Emotions and Gamification

Emotions Emotions and Gamification

You may have noticed in my newest design framework that I mention emotions for the first time (I think) as a full consideration in my design process. I am by no means the first to think about it in a design framework. If you look at the MDA framework the authors describe the aesthetics as:

the desirable emotional responses evoked in the player, when she interacts with the game system.

Later a more gamification focused framework, the MDE framework 2, dropped aesthetics and replaced them directly with emotions. Read More ...

5 essential Ps of gamification

Ppppp 5 essential Ps of gamification

I always like to try and simplify concepts to help me explain them to people, hence I keep creating acronym based frameworks!! (RAMP, EEEE, GAME etc.).

Well, my latest is five essential Ps that gamification projects have to have to stand a chance of any success. The scary thing is, that in many projects I have seen, at least one is always missing!
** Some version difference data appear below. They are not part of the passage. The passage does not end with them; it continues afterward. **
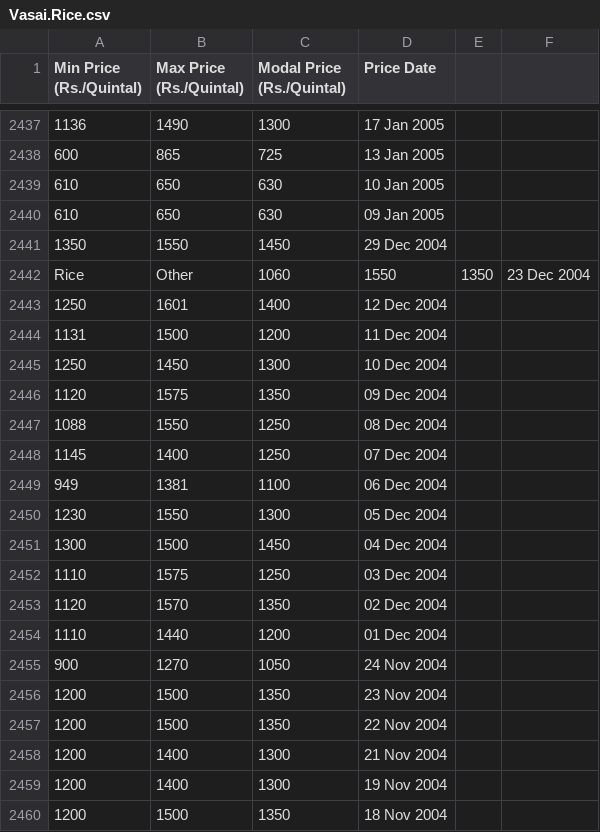
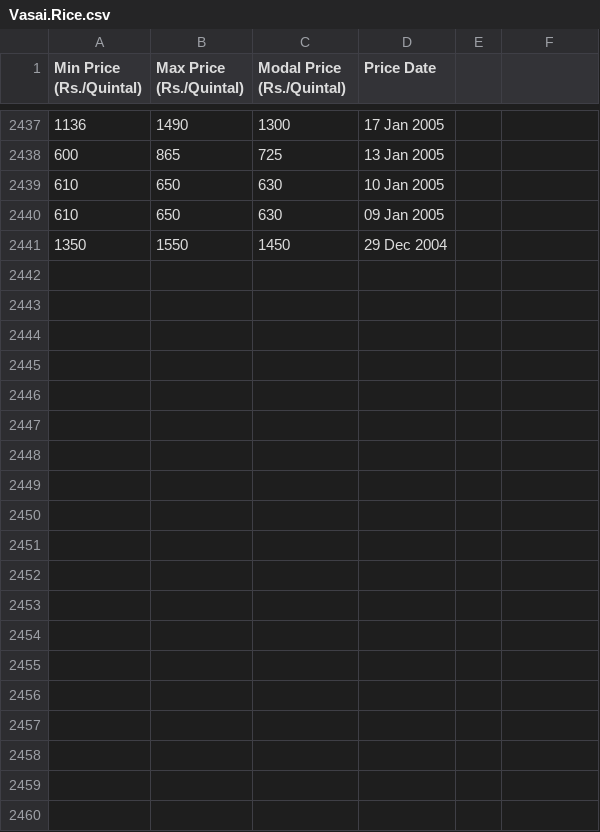
Before and after one commit to Fresh-Fields/ml-official, a CSV file: data/market/Vasai.Rice.csv, drawn as a sheet; only a part is shown, gaps mark what is left out; the diff covers the shown part only.

Commit message:
Vasai model

```diff
--- a/data/market/Vasai.Rice.csv
+++ b/data/market/Vasai.Rice.csv
@@ -2441,20 +2441 @@ Min Price (Rs./Quintal),Max Price (Rs./Quintal),Modal Price (Rs./Quintal),Price
 1350,1550,1450,29 Dec 2004
-Rice,Other,1060,1550,1350,23 Dec 2004
-1250,1601,1400,12 Dec 2004
-1131,1500,1200,11 Dec 2004
-1250,1450,1300,10 Dec 2004
-1120,1575,1350,09 Dec 2004
-1088,1550,1250,08 Dec 2004
-1145,1400,1250,07 Dec 2004
-949,1381,1100,06 Dec 2004
-1230,1550,1300,05 Dec 2004
-1300,1500,1450,04 Dec 2004
-1110,1575,1250,03 Dec 2004
-1120,1570,1350,02 Dec 2004
-1110,1440,1200,01 Dec 2004
-900,1270,1050,24 Nov 2004
-1200,1500,1350,23 Nov 2004
-1200,1500,1350,22 Nov 2004
-1200,1400,1300,21 Nov 2004
-1200,1400,1300,19 Nov 2004
-1200,1500,1350,18 Nov 2004
```
Also changed, not shown: 23 removed rows elsewhere in this file, 1 other file.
  • Purpose: This covers three things in gamification. The first is many implementations lack a clear purpose. They are often the product of a conversation that starts with “I’ve heard about gamification, lets get in on that and gamify something.” The Second is the kind of purpose I speak of in my RAMP framework. A sense that what the user is involved in is worth something more than just earning points. Finally there is the fact that often many users have no idea what the system is for or why it exists!
  • Progress: Without progress, there is no way of knowing that you are heading in the right direction and at the right pace. Progress involves feedback, acquisition of skills, development of skills and more.
  • Proficiency: Linked strongly with progress, there needs to be some level of improvement and development in skills to keep people engaged. If the system does nothing more than ask the user to click “like” for points, it won’t take very long for them to master it!
  • Pride: People need to feel proud of their achievements. If a system gives them no way to feel that, then they will quickly lose interest. Pride is not a bad thing, it is key to our self-esteem.
  • People: Your potential users are people, first and foremost. Never treat them like commodities or cattle. You have to understand their wants and needs as much (if not more) than those of the system or the management who commissioned it.

If you build a system with any of these missing, you are in danger of create very shallow layers of gamification that will not hold interest for any length of time. You can also end up alienating and even angering potential users – especially if the purpose part is not completely understood by all! Read More ...

What can comedy teach us about gamification?

Comedy 1430402323 What can comedy teach us about gamification

I was reading an old article, on the Telegraph website, that had Jimmy Carr and Lucy Greeves explaining how comedy works. It was actually much more interesting that I had expected and offers valuable insights into how to apply gamification in a more engaging way.

Whilst it is true that we all find different things funny, the general way in which jokes are constructed and delivered is as important as the content or the context of them.

Surprise

Surprise is the fundamental joke mechanism. Most punchlines rely on an element of surprise – that’s why they’re not funny the third time you hear them. Read More ...

7 Deadly sins of making serious / educational games

7 deadly sins of serious game design 7 Deadly sins of making serious educational games

I wanted to add a short post just highlighting 7 things that I repeatedly see people doing wrong when they are making or considering making serious / educational games. This is by no means an exhaustive list though – I just like the idea of 7 deadly sins 😀

  1. Assume because you think it is fun that everyone else will.
  2. Forget that it is actually a game.
  3. Forget that it is meant to teach something or provide a message.
  4. Test with the wrong people.
  5. Think that it doesn’t need to look good.
  6. Think that playing games will make you a good game designer.
  7. Underestimate how hard it is to make a good game.

In a little more detail.

Assume because you think it is fun that everyone else will.

  • Fun is really subjective and just because you think it is amazing doesn’t mean that the rest of us will! See sin 2…
  • Read More ...

    Emergence: Learning to Love the Unintentional

    Kingslanding Emergence Learning to Love the Unintentional

    Emergence in Games

    Emergence is a well-known concept in game design. Emergent gameplay comes when players interact with the mechanics of the game creating situations that have not been deliberately designed.

    This could be part of the game design or it could be unintentional. For instance, the game may offer several tools to solve a puzzle, but allow the player to use them in any way they see fit. If the puzzle requires you to reach an item that is high up, there could be an infinite number of ways to get it. Use a grapple hook, build a tower, make a jetpack and so on. Read More ...